KIEV (Reuters) - The head of NATO pledged to help Ukraine defend itself against pro-Russian separatists on Tuesday but disappointed some in Kiev who seek supplies of defensive weaponry that the West fears would threaten a fragile ceasefire with the rebels.
In an opulent gilded state room in the presidential palace, Secretary-General Jens Stoltenberg told Ukraine's National Security Council it had no closer partner than the U.S.-led military alliance and he signed agreements to modernize the armed forces.
"NATO does not provide or supply weapons," Stoltenberg told Reuters before the meeting with President Petro Poroshenko and security chiefs, where he stressed the symbolic nature of his first visit to Ukraine as head of NATO, 18 months after Russia seized Ukraine's Crimean peninsula.
"The main focus now is the implementation of the Minsk agreement," Stoltenberg said, adding that Monday was the first day since a peace deal was signed in February in which no violations of the ceasefire were registered.
The ebb in violence in Ukraine's east, where the West say Russia is supporting and arming separatists and has positioned its own heavy weapons, was an opportunity for new momentum for diplomacy, Stoltenberg said.
Ukrainian plans to sign a new military doctrine in Stoltenberg's presence - a document identifying Russia as Ukraine's only aggressor - were canceled, apparently to spare the NATO chief diplomatic embarrassment.

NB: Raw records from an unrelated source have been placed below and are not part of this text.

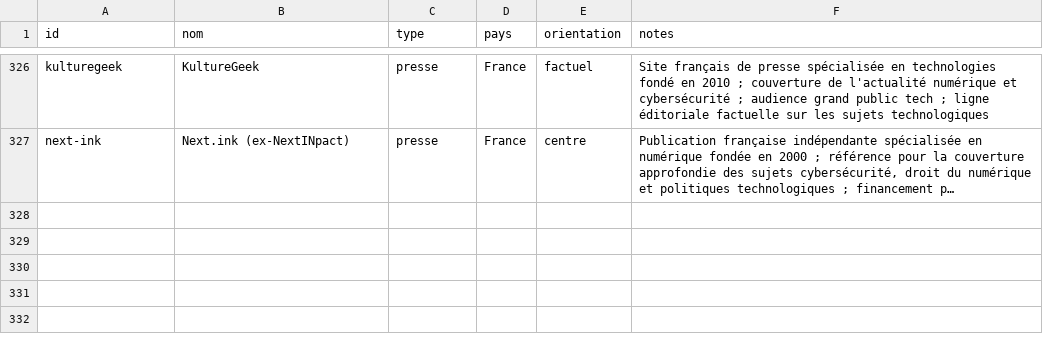
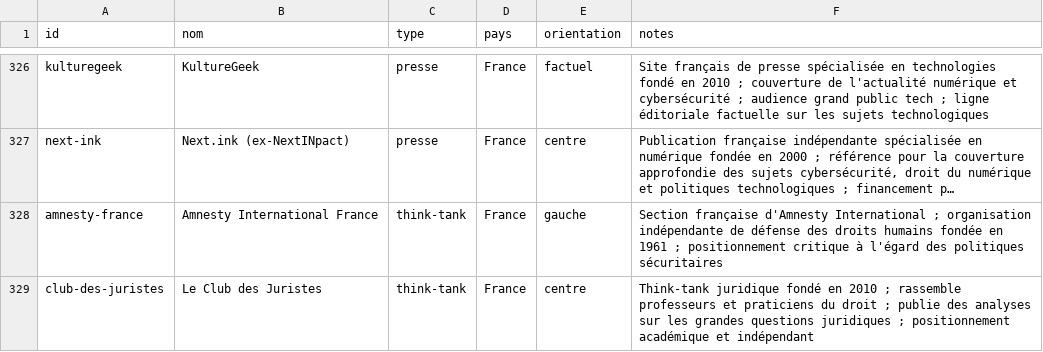
Before and after one commit to Kamaya22/geopolitique-quotidienne, a CSV file: data/registry.csv, drawn as a sheet; only a part is shown, gaps mark what is left out; long unchanged cells end in …; the diff names each change by its address in the sheet, - before the commit and + after, or states it on an @@ line.

```diff
--- a/data/registry.csv
+++ b/data/registry.csv
+row 328: amnesty-france | Amnesty International France | think-tank | France | gauche | Section française d'Amnesty International ; organisation indépendante de défense des droits humains fondée en 1961 ; positionnement critique à l'égard des politiques sécuritaires
+row 329: club-des-juristes | Le Club des Juristes | think-tank | France | centre | Think-tank juridique fondé en 2010 ; rassemble professeurs et praticiens du droit ; publie des analyses sur les grandes questions juridiques ; positionnement académique et indépendant
```
Also changed, not shown: 3 other files.
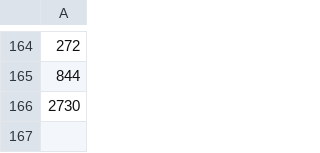
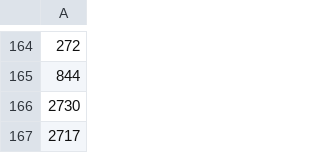
Before and after one commit to duuusen/Programming-Basics-Game, a CSV file: data/highscore.csv, drawn as a sheet; only a part is shown, gaps mark what is left out; the diff names each change by its address in the sheet, - before the commit and + after, or states it on an @@ line.

```diff
--- a/data/highscore.csv
+++ b/data/highscore.csv
+row 167: 2717
```
Also changed, not shown: 5 other files.
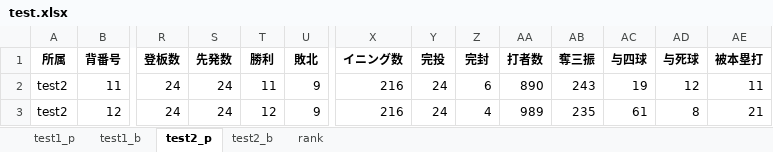
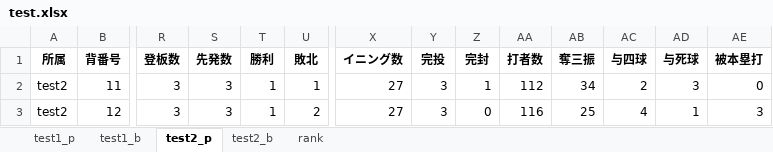
Before and after one commit to kuwamin/baseballPy, an Excel workbook: test.xlsx, sheet test2_p, drawn as a sheet; only a part is shown, gaps mark what is left out; values as stored, in another font and other column widths than the file's, no borders; the diff covers the shown part only; the diff names each change by its address in the sheet, - before the commit and + after, or states it on an @@ line.

```diff
--- a/test.xlsx (sheet test2_p)
+++ b/test.xlsx (sheet test2_p)
-R2:R3 (登板数): 24
+R2:R3 (登板数): 3
-S2:S3 (先発数): 24
+S2:S3 (先発数): 3
-T2 (勝利): 11
+T2 (勝利): 1
-U2 (敗北): 9
+U2 (敗北): 1
-X2:X3 (イニング数): 216
+X2:X3 (イニング数): 27
-Y2:Y3 (完投): 24
+Y2:Y3 (完投): 3
-Z2 (完封): 6
+Z2 (完封): 1
-AA2 (打者数): 890
+AA2 (打者数): 112
-AB2 (奪三振): 243
+AB2 (奪三振): 34
-AC2 (与四球): 19
+AC2 (与四球): 2
-AD2 (与死球): 12
+AD2 (与死球): 3
-AE2 (被本塁打): 11
+AE2 (被本塁打): 0
-T3 (勝利): 12
+T3 (勝利): 1
-U3 (敗北): 9
+U3 (敗北): 2
-Z3 (完封): 4
+Z3 (完封): 0
-AA3 (打者数): 989
+AA3 (打者数): 116
-AB3 (奪三振): 235
+AB3 (奪三振): 25
-AC3 (与四球): 61
+AC3 (与四球): 4
-AD3 (与死球): 8
+AD3 (与死球): 1
-AE3 (被本塁打): 21
+AE3 (被本塁打): 3
```
Also changed, not shown: 90 edited cells elsewhere in this sheet, sheet test2_b, sheet test1_b, sheet test1_p, 4 other files.
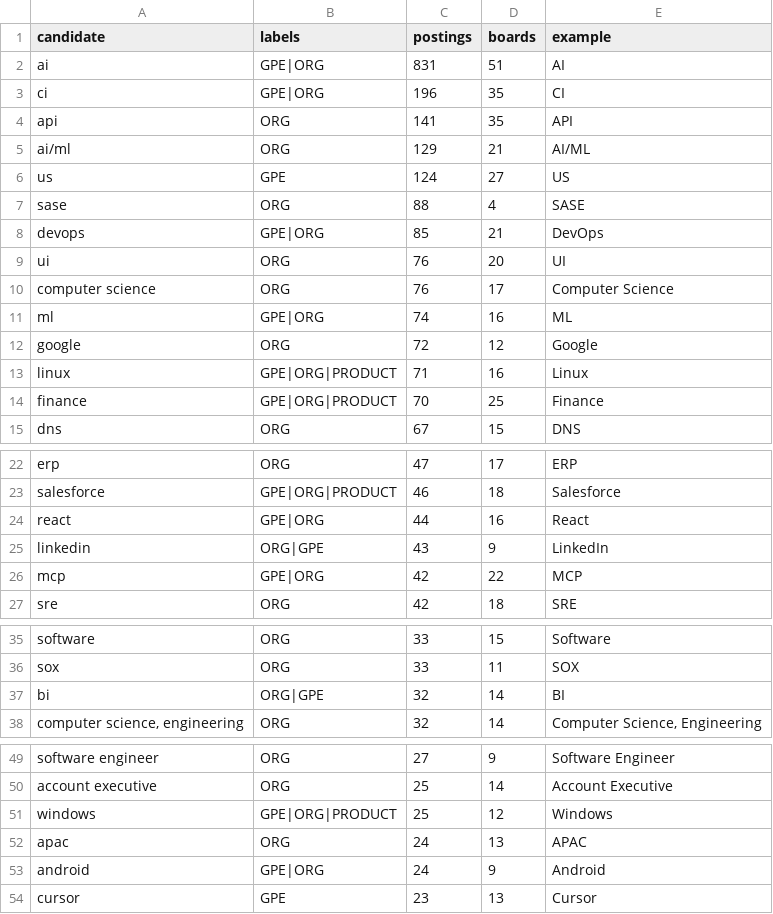
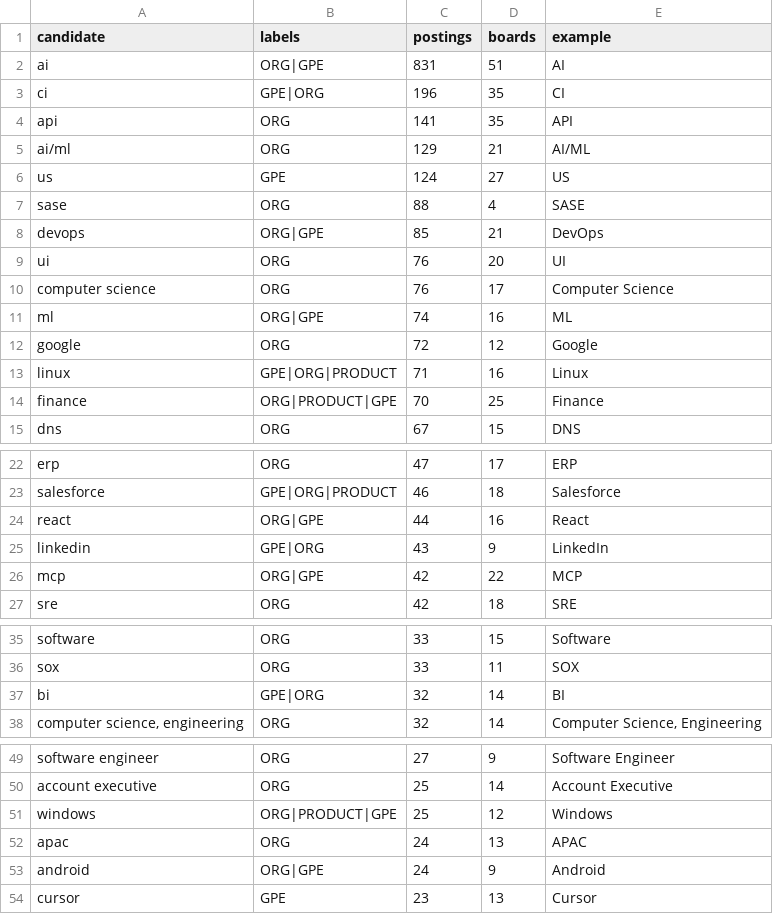
Before and after one commit to shreyasinha1502/job-market-xray, a CSV file: data/processed/skill_reports/ner_candidates_2026-10-01.csv, drawn as a sheet; only a part is shown, gaps mark what is left out; the diff covers the shown part only.

```diff
--- a/data/processed/skill_reports/ner_candidates_2026-10-01.csv
+++ b/data/processed/skill_reports/ner_candidates_2026-10-01.csv
@@ -1,3 +1,3 @@
 candidate,labels,postings,boards,example
-ai,GPE|ORG,831,51,AI
+ai,ORG|GPE,831,51,AI
 ci,GPE|ORG,196,35,CI
@@ -7,9 +7,9 @@ us,GPE,124,27,US
 sase,ORG,88,4,SASE
-devops,GPE|ORG,85,21,DevOps
+devops,ORG|GPE,85,21,DevOps
 ui,ORG,76,20,UI
 computer science,ORG,76,17,Computer Science
-ml,GPE|ORG,74,16,ML
+ml,ORG|GPE,74,16,ML
 google,ORG,72,12,Google
 linux,GPE|ORG|PRODUCT,71,16,Linux
-finance,GPE|ORG|PRODUCT,70,25,Finance
+finance,ORG|PRODUCT|GPE,70,25,Finance
 dns,ORG,67,15,DNS
@@ -23,5 +23,5 @@ erp,ORG,47,17,ERP
 salesforce,GPE|ORG|PRODUCT,46,18,Salesforce
-react,GPE|ORG,44,16,React
-linkedin,ORG|GPE,43,9,LinkedIn
-mcp,GPE|ORG,42,22,MCP
+react,ORG|GPE,44,16,React
+linkedin,GPE|ORG,43,9,LinkedIn
+mcp,ORG|GPE,42,22,MCP
 sre,ORG,42,18,SRE
@@ -36,3 +36,3 @@ software,ORG,33,15,Software
 sox,ORG,33,11,SOX
-bi,ORG|GPE,32,14,BI
+bi,GPE|ORG,32,14,BI
 "computer science, engineering",ORG,32,14,"Computer Science, Engineering"
@@ -50,5 +50,5 @@ software engineer,ORG,27,9,Software Engineer
 account executive,ORG,25,14,Account Executive
-windows,GPE|ORG|PRODUCT,25,12,Windows
+windows,ORG|PRODUCT|GPE,25,12,Windows
 apac,ORG,24,13,APAC
-android,GPE|ORG,24,9,Android
+android,ORG|GPE,24,9,Android
 cursor,GPE,23,13,Cursor
```
Also changed, not shown: 3 edited cells elsewhere in this file, 19 other files.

But Poroshenko and others, while accepting that non-NATO Ukraine could not expect direct military aid, portrayed their country as a bulwark against Russian aggression that could one day threaten other parts of the continent.
"De jure we are not allies, but de facto we are much more than partners. Ukraine is the most eastern outpost of the Euro-Atlantic area," Poroshenko said.
Prime Minister Arseny Yatseniuk, sitting alongside Stoltenberg at the security council meeting, was blunter, saying the country needed to defend itself against Russia, which denies it has provided weapons to the rebels.
"Defense capabilities are essential to us in the face of a nuclear country, which has spent tens of billions of dollars on modernizing its army," Yatseniuk said.
Stoltenberg sees Ukraine as the most complex of Europe's many crises and backs the 11-step Minsk peace deal signed in February that set an end-year deadline for implementation.
He sees the alliance's role mainly limited to helping rebuild the Ukrainian army after years of mismanagement that was reflected in defeats by the pro-Russian rebels.
Former president Viktor Yanukovich dropped a bid to join NATO in 2010 to please Moscow. When he moved last year to decline an EU partnership deal and draw closer to Moscow, he was toppled by protests dubbed by Russia a Western-backed coup.
The current pro-Western leadership under Poroshenko now sees NATO membership as the only way to protect its territory. NATO, however, wants to avoid provoking Moscow.
Russia opposes any potential expansion of NATO to former communist areas of eastern and southeastern Europe, part of a battle for influence that lies at the heart of the conflict in Ukraine.
(Reporting by Robin Emmott; Additional reporting by Pavel Polityuk and Alessandra Prentice; Editing by Richard Balmforth and Ralph Boulton)